(DATA UNDER STUDY)

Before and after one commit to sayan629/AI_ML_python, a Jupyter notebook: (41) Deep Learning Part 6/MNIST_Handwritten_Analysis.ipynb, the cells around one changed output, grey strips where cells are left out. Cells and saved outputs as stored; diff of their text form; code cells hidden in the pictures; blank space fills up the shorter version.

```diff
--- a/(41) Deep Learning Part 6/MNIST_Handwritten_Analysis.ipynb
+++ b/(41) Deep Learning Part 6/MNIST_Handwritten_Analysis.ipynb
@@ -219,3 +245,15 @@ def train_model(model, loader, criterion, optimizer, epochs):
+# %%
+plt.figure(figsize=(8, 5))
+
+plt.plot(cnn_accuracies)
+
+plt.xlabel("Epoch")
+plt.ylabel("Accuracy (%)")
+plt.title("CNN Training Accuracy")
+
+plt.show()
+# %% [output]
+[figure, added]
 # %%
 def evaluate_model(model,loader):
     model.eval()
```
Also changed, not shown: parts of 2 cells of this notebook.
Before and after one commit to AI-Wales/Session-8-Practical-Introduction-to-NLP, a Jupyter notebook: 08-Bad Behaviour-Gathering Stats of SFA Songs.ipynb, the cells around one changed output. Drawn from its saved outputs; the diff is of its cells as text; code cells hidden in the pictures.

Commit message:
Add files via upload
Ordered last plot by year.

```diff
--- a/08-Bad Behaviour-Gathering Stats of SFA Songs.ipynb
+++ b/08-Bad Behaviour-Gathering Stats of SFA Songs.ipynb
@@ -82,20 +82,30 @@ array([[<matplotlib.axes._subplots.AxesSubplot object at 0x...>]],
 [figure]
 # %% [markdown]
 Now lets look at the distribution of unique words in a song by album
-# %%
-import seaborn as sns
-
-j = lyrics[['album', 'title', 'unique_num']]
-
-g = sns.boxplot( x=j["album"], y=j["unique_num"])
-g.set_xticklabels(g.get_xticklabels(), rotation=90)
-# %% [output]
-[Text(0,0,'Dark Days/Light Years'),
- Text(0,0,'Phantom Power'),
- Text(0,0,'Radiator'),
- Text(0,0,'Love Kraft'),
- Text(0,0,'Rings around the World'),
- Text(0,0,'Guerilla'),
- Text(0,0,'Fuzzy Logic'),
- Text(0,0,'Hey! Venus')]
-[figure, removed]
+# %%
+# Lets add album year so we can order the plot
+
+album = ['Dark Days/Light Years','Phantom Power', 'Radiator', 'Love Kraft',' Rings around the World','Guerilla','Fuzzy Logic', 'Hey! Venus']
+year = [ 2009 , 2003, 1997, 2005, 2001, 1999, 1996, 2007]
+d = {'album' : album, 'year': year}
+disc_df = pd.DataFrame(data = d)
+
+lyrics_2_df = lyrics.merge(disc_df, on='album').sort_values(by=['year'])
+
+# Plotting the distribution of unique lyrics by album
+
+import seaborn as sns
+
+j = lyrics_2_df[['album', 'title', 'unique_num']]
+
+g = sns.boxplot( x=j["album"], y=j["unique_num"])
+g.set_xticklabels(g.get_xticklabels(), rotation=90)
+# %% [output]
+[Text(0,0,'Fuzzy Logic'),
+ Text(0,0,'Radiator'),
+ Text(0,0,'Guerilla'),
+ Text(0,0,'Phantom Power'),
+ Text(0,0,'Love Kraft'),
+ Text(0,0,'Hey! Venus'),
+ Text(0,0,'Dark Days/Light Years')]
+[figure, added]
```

(End DATA UNDER STUDY)

REQUIREMENT
Print the entire set of records again, exactly.

EXERCISE ANSWER
Before and after one commit to sayan629/AI_ML_python, a Jupyter notebook: (41) Deep Learning Part 6/MNIST_Handwritten_Analysis.ipynb, the cells around one changed output, grey strips where cells are left out. Cells and saved outputs as stored; diff of their text form; code cells hidden in the pictures; blank space fills up the shorter version.

```diff
--- a/(41) Deep Learning Part 6/MNIST_Handwritten_Analysis.ipynb
+++ b/(41) Deep Learning Part 6/MNIST_Handwritten_Analysis.ipynb
@@ -219,3 +245,15 @@ def train_model(model, loader, criterion, optimizer, epochs):
+# %%
+plt.figure(figsize=(8, 5))
+
+plt.plot(cnn_accuracies)
+
+plt.xlabel("Epoch")
+plt.ylabel("Accuracy (%)")
+plt.title("CNN Training Accuracy")
+
+plt.show()
+# %% [output]
+[figure, added]
 # %%
 def evaluate_model(model,loader):
     model.eval()
```
Also changed, not shown: parts of 2 cells of this notebook.
Before and after one commit to AI-Wales/Session-8-Practical-Introduction-to-NLP, a Jupyter notebook: 08-Bad Behaviour-Gathering Stats of SFA Songs.ipynb, the cells around one changed output. Drawn from its saved outputs; the diff is of its cells as text; code cells hidden in the pictures.

Commit message:
Add files via upload
Ordered last plot by year.

```diff
--- a/08-Bad Behaviour-Gathering Stats of SFA Songs.ipynb
+++ b/08-Bad Behaviour-Gathering Stats of SFA Songs.ipynb
@@ -82,20 +82,30 @@ array([[<matplotlib.axes._subplots.AxesSubplot object at 0x...>]],
 [figure]
 # %% [markdown]
 Now lets look at the distribution of unique words in a song by album
-# %%
-import seaborn as sns
-
-j = lyrics[['album', 'title', 'unique_num']]
-
-g = sns.boxplot( x=j["album"], y=j["unique_num"])
-g.set_xticklabels(g.get_xticklabels(), rotation=90)
-# %% [output]
-[Text(0,0,'Dark Days/Light Years'),
- Text(0,0,'Phantom Power'),
- Text(0,0,'Radiator'),
- Text(0,0,'Love Kraft'),
- Text(0,0,'Rings around the World'),
- Text(0,0,'Guerilla'),
- Text(0,0,'Fuzzy Logic'),
- Text(0,0,'Hey! Venus')]
-[figure, removed]
+# %%
+# Lets add album year so we can order the plot
+
+album = ['Dark Days/Light Years','Phantom Power', 'Radiator', 'Love Kraft',' Rings around the World','Guerilla','Fuzzy Logic', 'Hey! Venus']
+year = [ 2009 , 2003, 1997, 2005, 2001, 1999, 1996, 2007]
+d = {'album' : album, 'year': year}
+disc_df = pd.DataFrame(data = d)
+
+lyrics_2_df = lyrics.merge(disc_df, on='album').sort_values(by=['year'])
+
+# Plotting the distribution of unique lyrics by album
+
+import seaborn as sns
+
+j = lyrics_2_df[['album', 'title', 'unique_num']]
+
+g = sns.boxplot( x=j["album"], y=j["unique_num"])
+g.set_xticklabels(g.get_xticklabels(), rotation=90)
+# %% [output]
+[Text(0,0,'Fuzzy Logic'),
+ Text(0,0,'Radiator'),
+ Text(0,0,'Guerilla'),
+ Text(0,0,'Phantom Power'),
+ Text(0,0,'Love Kraft'),
+ Text(0,0,'Hey! Venus'),
+ Text(0,0,'Dark Days/Light Years')]
+[figure, added]
```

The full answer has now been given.